Detail of a contemporary bronze maquette

A BADA guide to the care of antique bronzes.
 

Patina

The brown or green patina that forms on antique bronzes over time is key to your objects value.

Never use metal polish or solvents to clean bronzes as they will seriously damage the surface patina.

A dull patina can be enlivened with a light coating of microcrystalline wax.

It is always advisable to test the wax on the base of a bronze to make sure you are happy with the outcome, before applying to visible areas.
 

Cleaning antique bronzes

Most antique bronzes only require occasional dusting.

To remove dirt or dust from awkward crevices we would recommend a toothbrush and a tin of good furniture polish.

Dip the brush in the wax and apply to the bronze working the wax around the detailed areas to lift the dirt.

Over larger, smoother areas the wax can be applied with a cloth.

Leave the wax to harden for an hour or two then polish with a clean duster, a soft shoe polish brush can be used for detailed areas.

Finally, if in doubt, consult a BADA Bronze specialist who will be happy to recommend an experienced restorer.


Bronze disease

Antiquarian bronzes can be susceptible to bronze disease which is a corrosive process caused when clorides come into contact with bronze.

Bronze disease can be identified by the appearance of small green powdery blemishes which appear on the surface of a bronze.

If you believe your item may have bronze disease it is best to consult a professional conservator at your earliest convenience.

 

To browse dealers who specialise in bronzes click here

To browse a selection of bronzes on line click here

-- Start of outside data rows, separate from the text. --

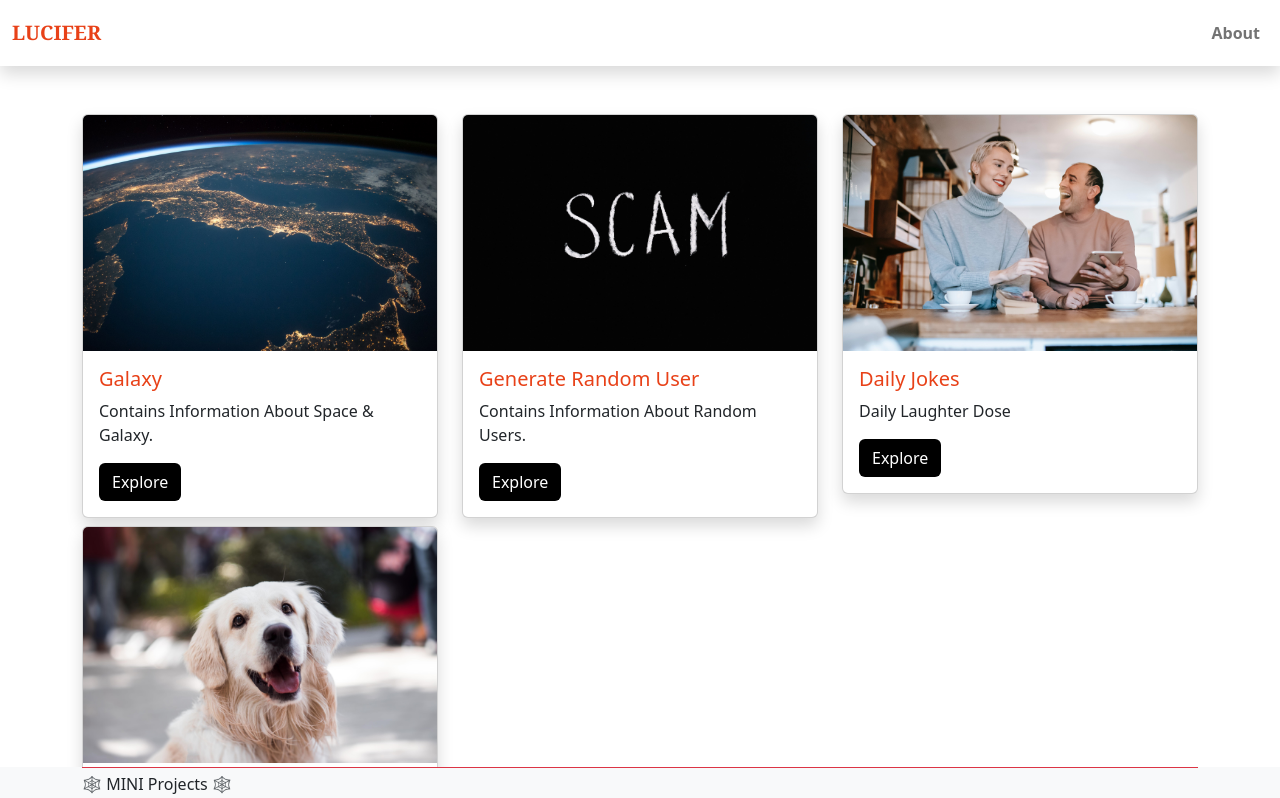
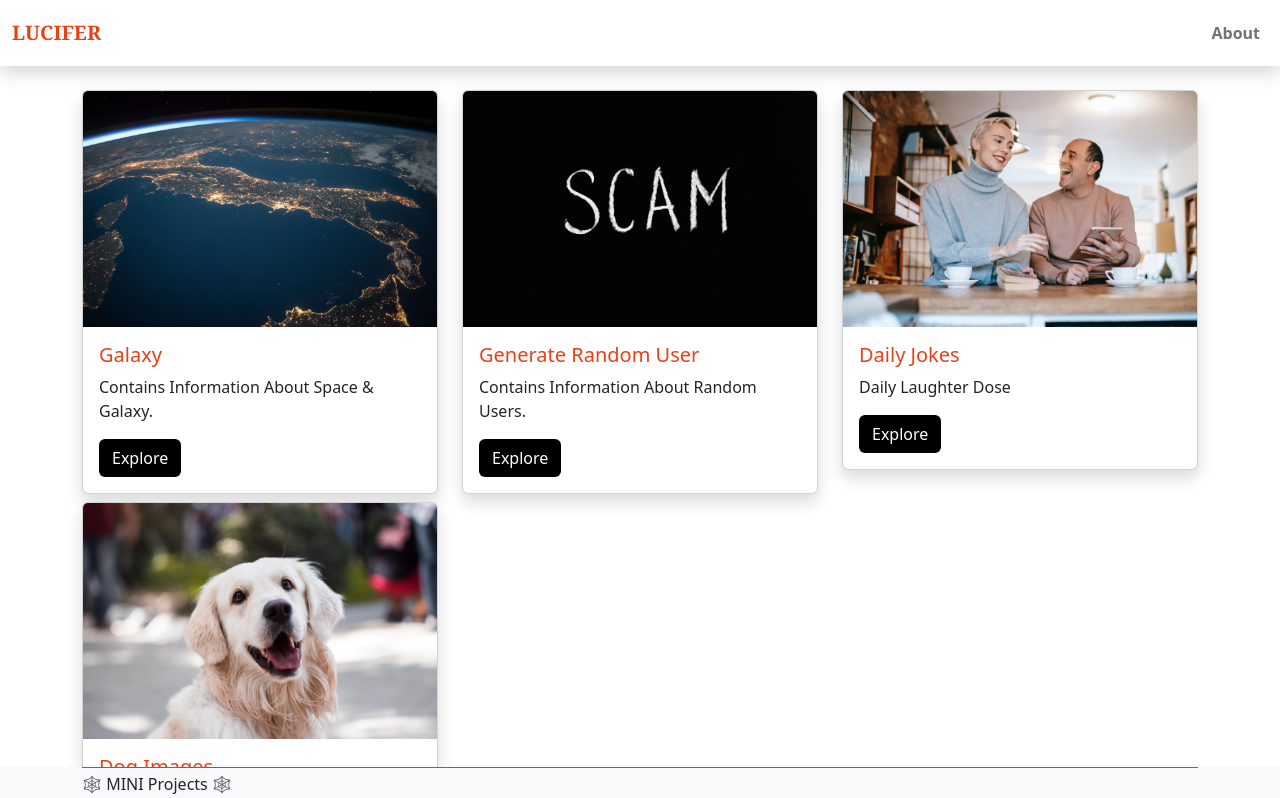
Before and after one commit to saurabh-gawade-29/my-app, a React (Create React App) app: page / in a window 1280 px wide. Shown: the top 798 px of the page. Built offline with nearby package versions, Linux system fonts and the light colour scheme.

Commit message:
Spacing Fix

```diff
--- a/src/App.js
+++ b/src/App.js
@@ -14,7 +14,7 @@ function App() {
   return (
     <div className="App">
       <Navbar />
-      <div className="container my-5">
+      <div className="container mb-5 mt-4">
         <Routes>
           <Route path="/" element={<Homepage />} />
           <Route path="astro" element={<Astro />} />
```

For advice on caring for antique Stone and Marble click here

For BADA recommended specialists in packing and shipping antiques and fine art click here